Store Batch Import Metadata to Save Yourself Time Later

Batch data imports are tricky to build. You need to make sure the data is valid, and, most importantly, you need to correctly map that data to your domain. In my experience, that last part is difficult.

Recently, I ran into an issue where having a robust import saved me a lot of headaches and manual work. Our import created several related models in the system. One subtle but important model was not created, preventing users from accessing a critical part of the application. Luckily, I was able to debug and fix this issue quickly because our import did two very important things:

  1. It stored the import file.
  2. It stored import metadata.

Storing the Import File
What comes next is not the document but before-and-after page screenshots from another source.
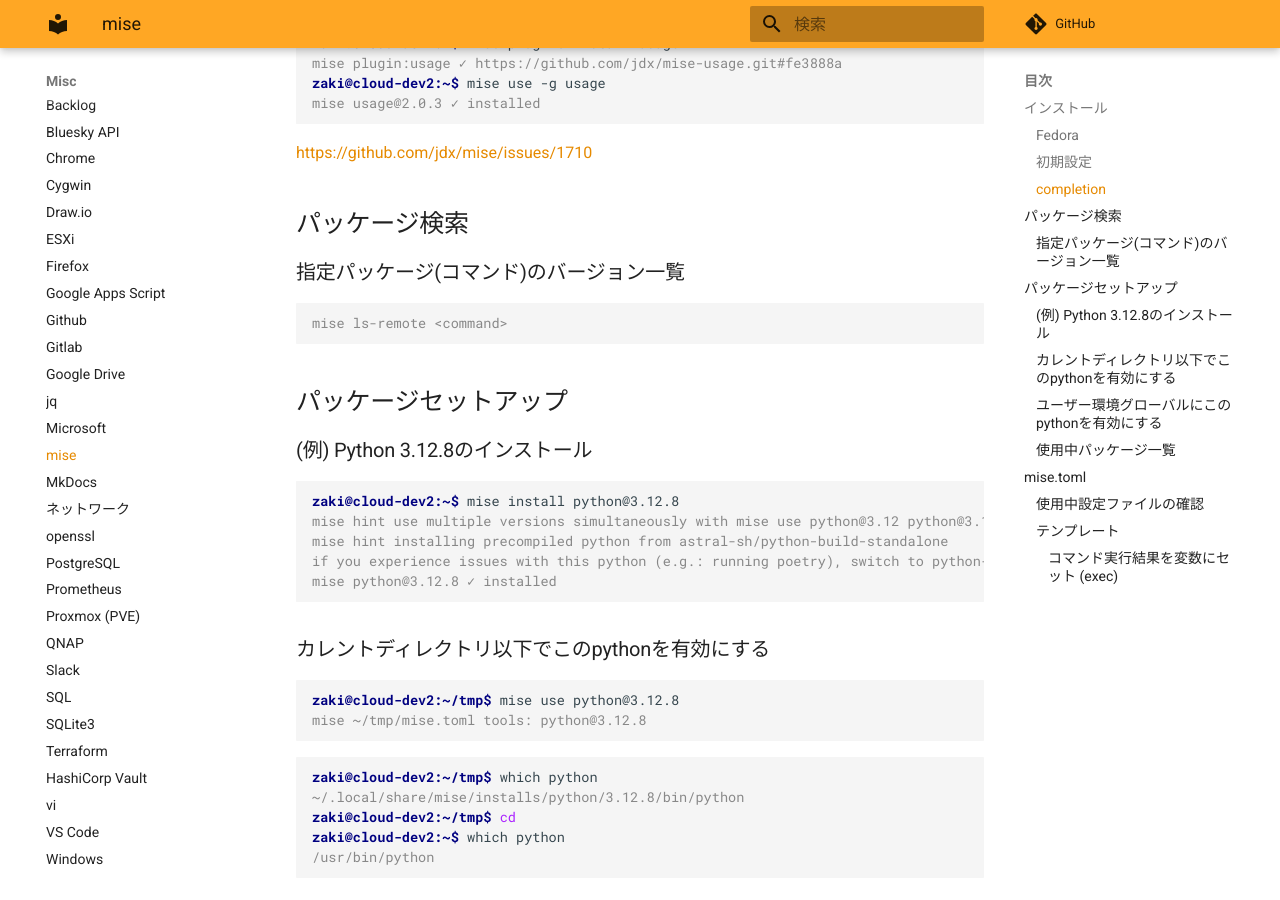
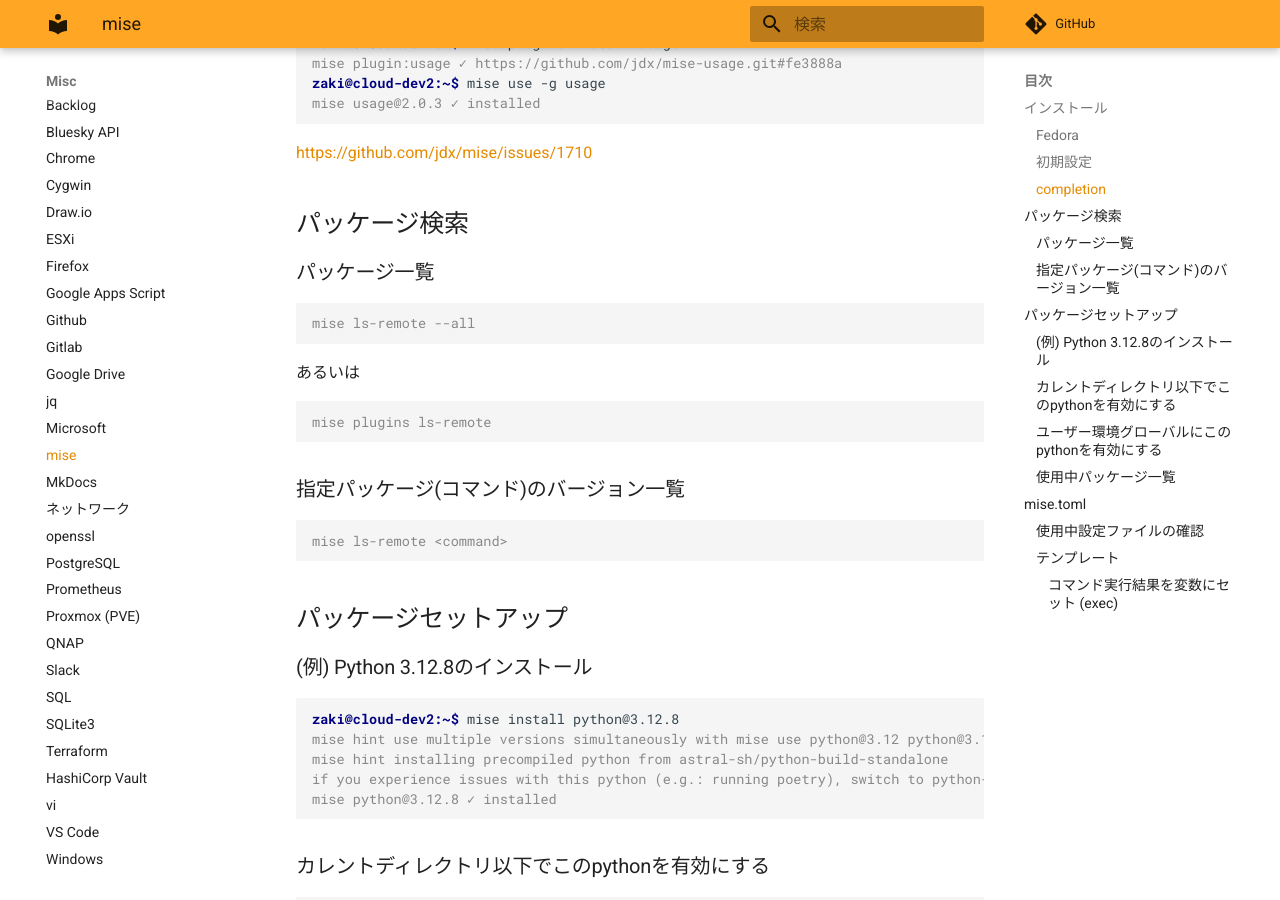
Before and after one commit to zaki-lknr/docs, an MkDocs documentation site: the page built from docs/Misc/mise.md, in a window 1280 px wide and 900 px high, scrolled down 750 px. Built offline with MkDocs 1.6.1 and Material for MkDocs 9.7.7, drawn with Linux system fonts in a browser that asks for light colours; comment, search, counter and statistics services are not loaded.

Commit message:
add: misc/mise: パッケージ一覧

````diff
--- a/docs/Misc/mise.md
+++ b/docs/Misc/mise.md
@@ -37,6 +37,18 @@ mise usage@2.0.3 ✓ installed
 <https://github.com/jdx/mise/issues/1710>
 
 ## パッケージ検索
+
+### パッケージ一覧
+
+```console
+mise ls-remote --all
+```
+
+あるいは
+
+```console
+mise plugins ls-remote
+```
 
 ### 指定パッケージ(コマンド)のバージョン一覧
 
````
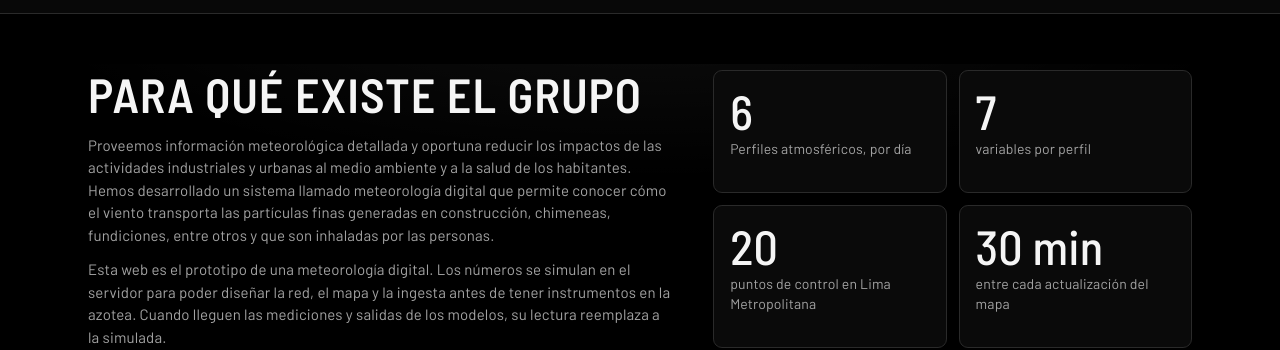
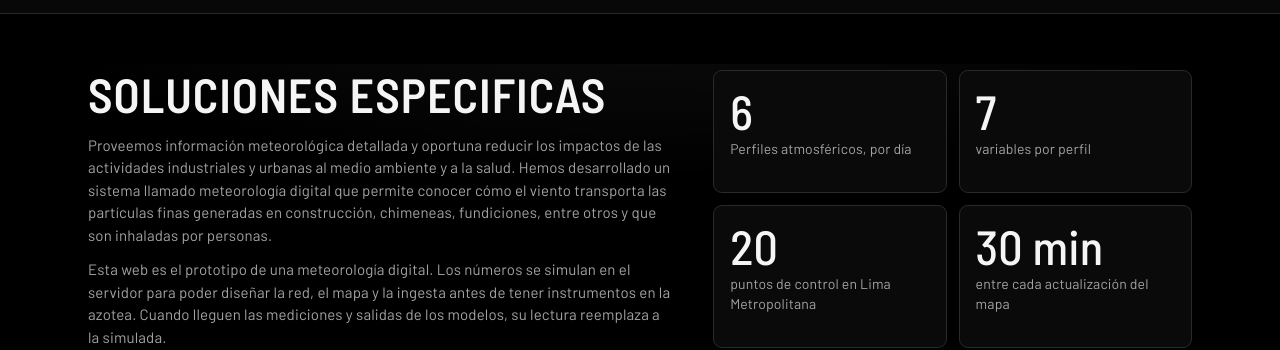
Before and after one commit to p494skgnzw-design/prototipo-calidad-aire-lima, a Next.js app: page / in a window 1280 px wide. Shown: the part 736-1086 px from the top of the page. Built offline with nearby package versions, Linux system fonts and the light colour scheme; no server answers.

Commit message:
Update page.tsx

```diff
--- a/app/page.tsx
+++ b/app/page.tsx
@@ -39,13 +39,13 @@ export default function HomePage() {
       <section className="mx-auto max-w-6xl px-4 py-14 sm:px-6">
         <div className="grid gap-10 lg:grid-cols-[1.1fr_0.9fr]">
           <div>
-            <h2 className="text-4xl text-pacific sm:text-5xl">Para qué existe el grupo</h2>
+            <h2 className="text-4xl text-pacific sm:text-5xl">Soluciones Especificas</h2>
             <p className="mt-4 text-pretty text-muted-foreground">
 
               Proveemos información meteorológica detallada y oportuna reducir los impactos de las actividades industriales
-              y urbanas al medio ambiente y a la salud de los habitantes. Hemos desarrollado un sistema llamado  meteorología digital
+              y urbanas al medio ambiente y a la salud. Hemos desarrollado un sistema llamado meteorología digital
               que permite conocer cómo el viento transporta las partículas finas generadas en construcción, chimeneas, fundiciones,
-              entre otros y que son inhaladas por las personas.
+              entre otros y que son inhaladas por personas.
             </p>
             <p className="mt-3 text-pretty text-muted-foreground">
               Esta web es el prototipo de una meteorología digital. Los números se simulan en el servidor
```
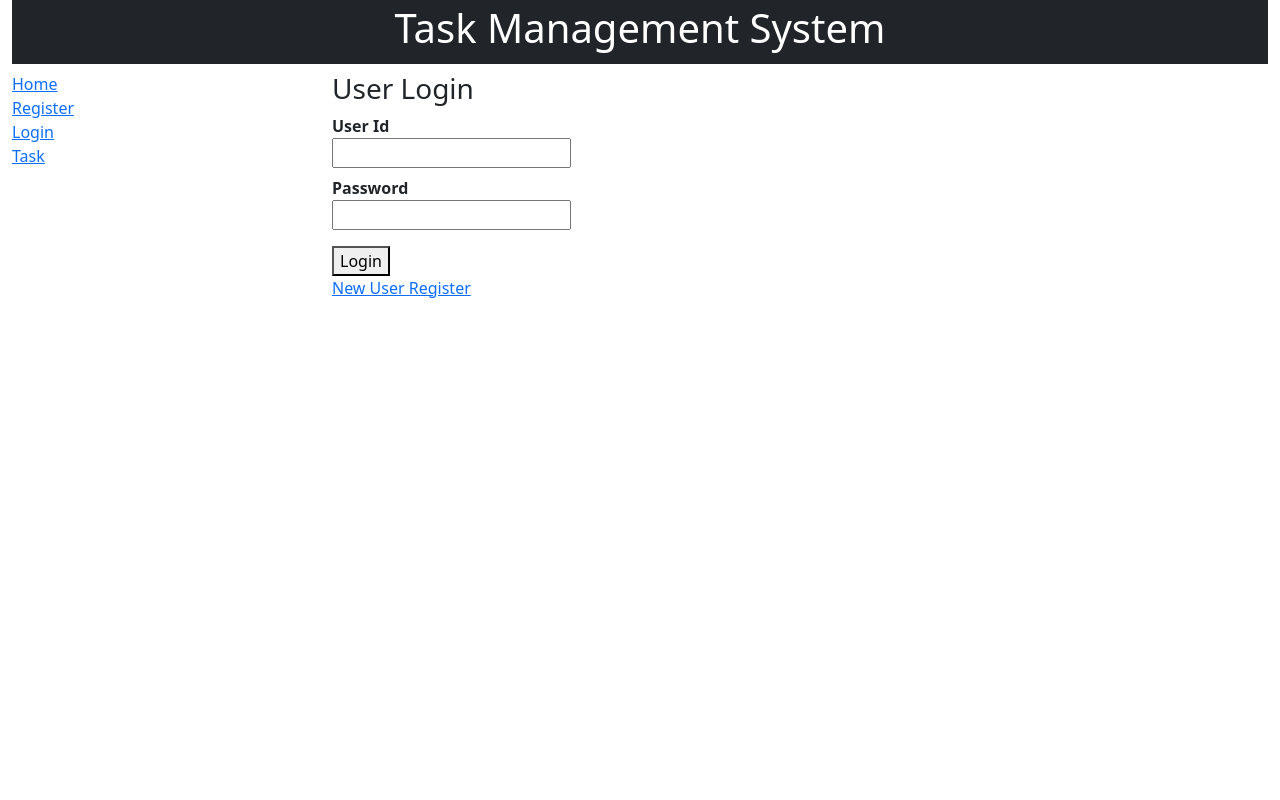
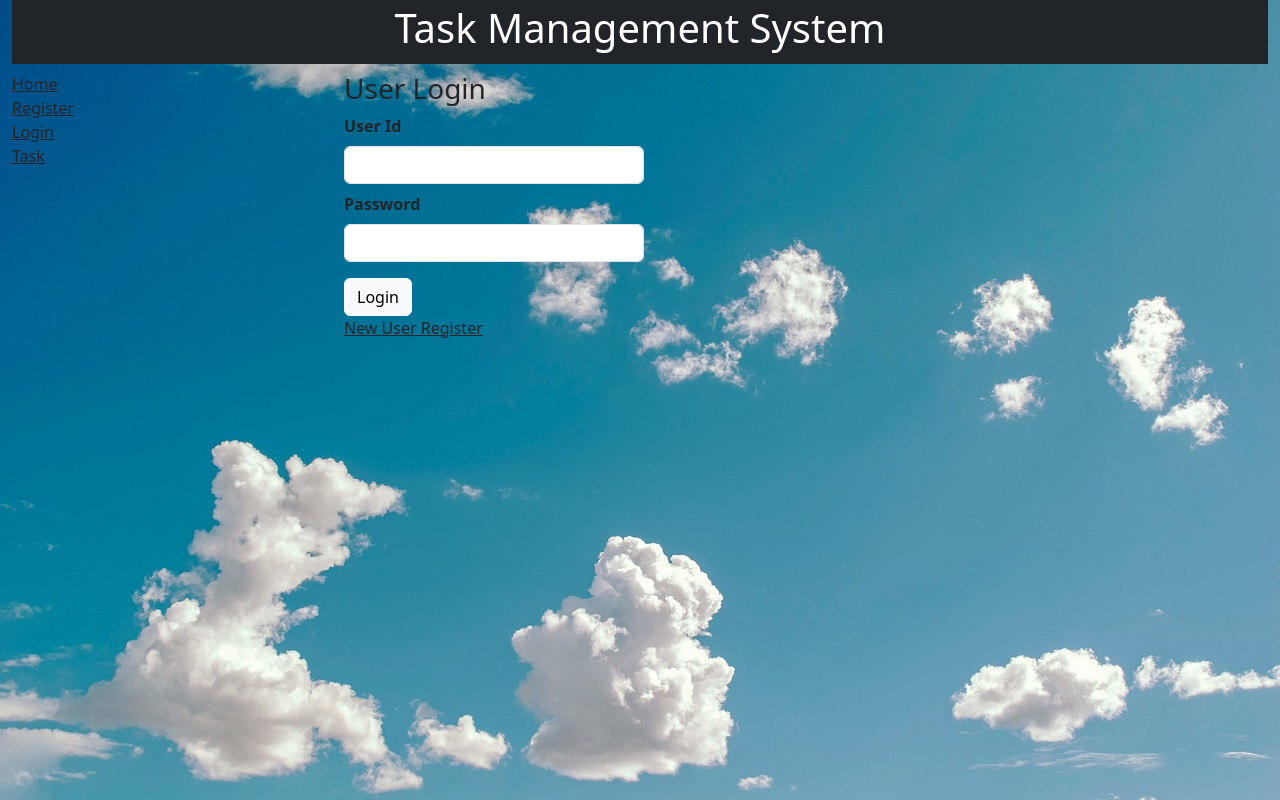
Before and after one commit to sasmitak/client, a React (Create React App) app: page /login in a window 1280 px wide. Built offline with nearby package versions, Linux system fonts and the light colour scheme.

Commit message:
change-4

```diff
--- a/src/components/index-component.jsx
+++ b/src/components/index-component.jsx
@@ -8,6 +8,7 @@ import { AddTask } from "./add-task";
 import { DeleteTask } from "./delete-task";
 import { EditTask } from "./edit-task";
 import { TaskDetails } from "./details-task";
+import './styling.css';
 
 export function TaskIndex()
 {
@@ -20,16 +21,16 @@ export function TaskIndex()
             <section className="mt-2 row">
                 <nav className="col-3">
                     <div>
-                        <Link to="home">Home</Link>
+                        <Link className="text-dark" to="home">Home</Link>
                     </div>
                     <div>
-                        <Link to="register">Register</Link>
+                        <Link className="text-dark" to="register">Register</Link>
                     </div>
                     <div>
-                        <Link to="login">Login</Link>
+                        <Link className="text-dark" to="login">Login</Link>
                     </div>
                     <div>
-                        <Link to="tasks">Task</Link>
+                        <Link className="text-dark" to="tasks">Task</Link>
                     </div>
                 </nav>
                 <main className="col-9">
--- a/src/components/login-component.jsx
+++ b/src/components/login-component.jsx
@@ -35,20 +35,22 @@ export function Login()
         }
     })
     return(
-        <div>
+        <div className="container-fluid">
+            <div className="form-content" style={{ height: '600px',width:'300px' }}>
             <h3>User Login</h3>
             <form onSubmit={formik.handleSubmit}>
                 <dl>
                     <dt>User Id</dt>
-                    <dd><input type="text" name="UserId" onChange={formik.handleChange} /></dd>
+                    <dd><input type="text" name="UserId" onChange={formik.handleChange} className="form-control mt-2" /></dd>
                     <dt>Password</dt>
-                    <dd><input type="password" name="Password" onChange={formik.handleChange} /></dd>
+                    <dd><input type="password" name="Password" onChange={formik.handleChange} className="form-control mt-2" /></dd>
                 </dl>
-                <button>Login</button>
+                <button className="btn btn-light">Login</button>
                 <p>
-                    <Link to="/register">New User Register</Link>
+                    <Link className="text-dark" to="/register">New User Register</Link>
                 </p>
             </form>
+            </div>
         </div>
     )
 }
--- a/src/components/register-component.jsx
+++ b/src/components/register-component.jsx
@@ -50,29 +50,31 @@ export function Register()
     }
 
     return(
-        <div>
+        <div className="container-fluid">
             <h3>Register User</h3>
+            <div className="form-content" style={{ height: '600px',width:'300px' }}>
             <form onSubmit={formik.handleSubmit}>
                 <dl>
                     <dt>User Id</dt>
-                    <dd><input type="text" onKeyUp={VerifyUserId} name="UserId" onChange={formik.handleChange} /></dd>
+                    <dd><input type="text" className="form-control mt-2" onKeyUp={VerifyUserId} name="UserId" onChange={formik.handleChange} /></dd>
                     <dd className={colorClass}>{userError}</dd>
                     <dt>User Name</dt>
-                    <dd><input type="text" name="UserName" onChange={formik.handleChange} /></dd>
+                    <dd><input type="text" className="form-control mt-2" name="UserName" onChange={formik.handleChange} /></dd>
                     <dt>Password</dt>
-                    <dd><input type="password" name="Password" onChange={formik.handleChange} /></dd>
+                    <dd><input type="password" className="form-control mt-2" name="Password" onChange={formik.handleChange} /></dd>
                     <dt>Age</dt>
-                    <dd><input type="number" name="Age" onChange={formik.handleChange} /></dd>
+                    <dd><input type="number" className="form-control mt-2" name="Age" onChange={formik.handleChange} /></dd>
                     <dt>Email</dt>
-                    <dd><input type="email" name="Email" onChange={formik.handleChange} /></dd>
+                    <dd><input type="email" className="form-control mt-2" name="Email" onChange={formik.handleChange} /></dd>
                     <dt>Mobile</dt>
-                    <dd><input type="text" name="Mobile" onChange={formik.handleChange} /></dd>
+                    <dd><input type="text" className="form-control mt-2" name="Mobile" onChange={formik.handleChange} /></dd>
                 </dl>
-                <button>Register</button>
+                <button className="btn btn-dark">Register</button>
                 <p>
-                    <Link to="/login">Existing User Login</Link>
+                    <Link className="text-dark" to="/login">Existing User Login</Link>
                 </p>
             </form>
+            </div>
         </div>
     )
 }
--- /dev/null
+++ b/src/components/styling.css
@@ -0,0 +1,3 @@
+body{
+    background-image: url(/public/images/background.jpg);
+}
```
Also changed, not shown: public/images/background.jpg (added).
When a new import was created, our system stored the CSV containing the data in S3. This allowed me to use the same file when developing a fix, and it enabled me to write an automated test case that exercised the fix using that data. Now, we can quickly catch any regressions that occur with that particular extensive data set.

Storing Import Metadata

Storing the import metadata was by far the biggest timesaver. The import was complicated; it created a big tree of new resources in the system. If I didn’t track which resources were created or modified via the import, trying to uncover which entities needed the fix would have been very time-consuming.

Tracking the metadata was actually pretty straightforward. In our Rails back end, we had two models that represented an import. BatchImport was the top-level model that stored metadata about the import. For each action taken, we stored information about that action in BatchImportEntry. Here is what those two models look like:

    class BatchImport
      has_many :batch_import_entries
      # also store started_at, finished_at, status, notes

    class BatchImportEntry
      belongs_to :batch_import
      belongs_to :resource, polymorphic: true

In order to fix the issue, I was able to write a script that iterated through the top-level entries in the trees that were created and made sure the missing entry was created below it. It was as simple as this:

    BatchImport.where('finished_at IS NOT NULL').each do |import|
      import.entries.where(type: 'Program').each do |entry|
        # create new model related to this resource

Batch imports are tricky, and debugging them when things go wrong can be very difficult if you don’t store information about the import. You can save yourself a headache and a lot of time by building some import auditing into your next batch import.